Some notes on the technical features of the 12.5 in 38 ton Rifled Muzzle Loaded gun from 1885, covering the mechanism in the gun carriage and fitted to the platform. The method of building the gun from wrought iron rod and constructing it using concentric coils to pre-stress the inner parts are illustrated in concept – there is no guarantee that the actual machinery used at the time bear any resemblance to that shown in the movie – concepts only. Gun design is covered briefly, concentrating on showing how internal pressure was measured using crusher gauges fitted to test guns. Finally, a method of measuring muzzle velocity is shown, and a hint given for the mathematics needed to calculate velocities at different ranges, which in turn resulted in range tables used for actual firings.
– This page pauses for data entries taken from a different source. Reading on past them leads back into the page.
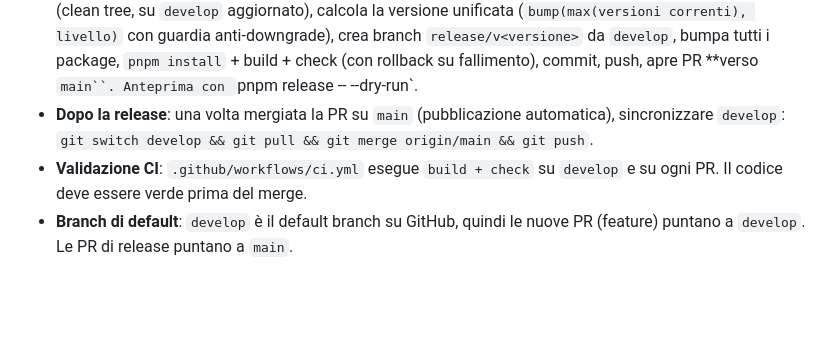
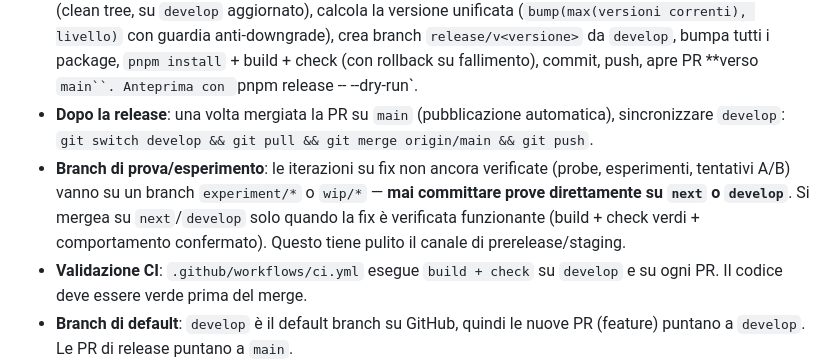
Before and after one commit to ovidius72/agent-planner, a Markdown page: AGENTS.md, the part around the change. Drawn GitHub-style; blank space fills up the shorter version.

Commit message:
docs(AGENTS): trial/experiment branches must not pollute next/develop
Add §12 sub-rule: iterations on unverified fixes (probes, experiments, A/B
attempts) go on an experiment/* or wip/* branch — never commit trials directly
to next/develop. Merge only once the fix is verified working (build+check green
+ confirmed behavior). Keeps the prerelease/staging channel clean.

```diff
--- a/AGENTS.md
+++ b/AGENTS.md
@@ -156,6 +156,7 @@ Regole operative:
 - **Versioning unificato**: tutti i 5 package (`@agent-plan/core`, `@agent-plan/mcp`, `@agent-plan/server`, `agent-plan`, `@agent-plan/pi-adapter`) condividono **una sola versione** per release. Il bump è deliberato e manuale, eseguito dallo script `pnpm release`.
 - **Script `release`**: `pnpm release [-- patch|minor|major|X.Y.Z]` (default `patch`) fa tutto — verifica pre-flight (clean tree, su `develop` aggiornato), calcola la versione unificata (`bump(max(versioni correnti), livello)` con guardia anti-downgrade), crea branch `release/v<versione>` da `develop`, bumpa tutti i package, `pnpm install` + build + check (con rollback su fallimento), commit, push, apre PR **verso `main``. Anteprima con `pnpm release -- --dry-run`.
 - **Dopo la release**: una volta mergiata la PR su `main` (pubblicazione automatica), sincronizzare `develop`: `git switch develop && git pull && git merge origin/main && git push`.
+- **Branch di prova/esperimento**: le iterazioni su fix non ancora verificate (probe, esperimenti, tentativi A/B) vanno su un branch `experiment/*` o `wip/*` — **mai committare prove direttamente su `next` o `develop`**. Si mergea su `next`/`develop` solo quando la fix è verificata funzionante (build + check verdi + comportamento confermato). Questo tiene pulito il canale di prerelease/staging.
 - **Validazione CI**: `.github/workflows/ci.yml` esegue `build + check` su `develop` e su ogni PR. Il codice deve essere verde prima del merge.
 - **Branch di default**: `develop` è il default branch su GitHub, quindi le nuove PR (feature) puntano a `develop`. Le PR di release puntano a `main`.
 
```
When watching this animation, bear in mind the technology available at the time. No computers , no electronics, rudimentary electrics (wet cell batteries). So measuring time (for muzzle velocity) used the known constant – gravity. Electric motors would be subject to speed variations depending on the state of the batteries. However, the level of mechanical skills were impressive. Machinery capable of finishing to an accuracy of a few thousandths of an inch on rotating masses weighing several tons were available, as were the artisans. Even more impressive was the level of mathematical skills needed to calculate the stresses that would be experienced in a gun, to determine the thickness of the coils, and the actual dimensions to be machined so that outer coils would shrink onto inner coils and so pre-stress them, while at the same time expanding sufficiently so that heated outer coil could be slipped over an inner component. Range tables were calculated laboriously by hand or with primitive calculating machines.
The other thing to note is that these guns were still using Gunpowder – an explosive. The Mark 1 gun used pebble powder – gunpowder compressed into small cubes in an attempt to slow down the explosion and so reduce the rate of gas generation. The Mark II gun would use Prismatic gunpowder, where the explosive was formed into larger prisms, slowing down the rate of burning still further but also requiring a longer barrel to ensure all the powder was burnt before the shell left the barrel.
This animation was created using Cinema 4D, Quicktime and iMovie.
Music: Modern Situations by Unicorn hHeads
Handbook for the R.M.L 12.5 inch 38-ton Gun, Marks I and II, 1885
Treatise on the Manufacture of Guns and Text-Book of Service Ordnance, 1886
Treatise on the Construction and Manufacture of Ordnance in the British Service, 1877
Hi, I’m Rob, otherwise known as VBBSMYT.
I create the animations on my iMac using Cinema 4D, which I find very intuitive, and allows me to add smoke and flames, and then send the model to my trusty Render farm.
I make my models as accurate as possible through reference books and particularly good drawings. You may have seen my animations of early torpedoes and machine guns on YouTube. I enjoy finding out how things work and it has been fascinating to track the development from the late Victorian period up to World War 1.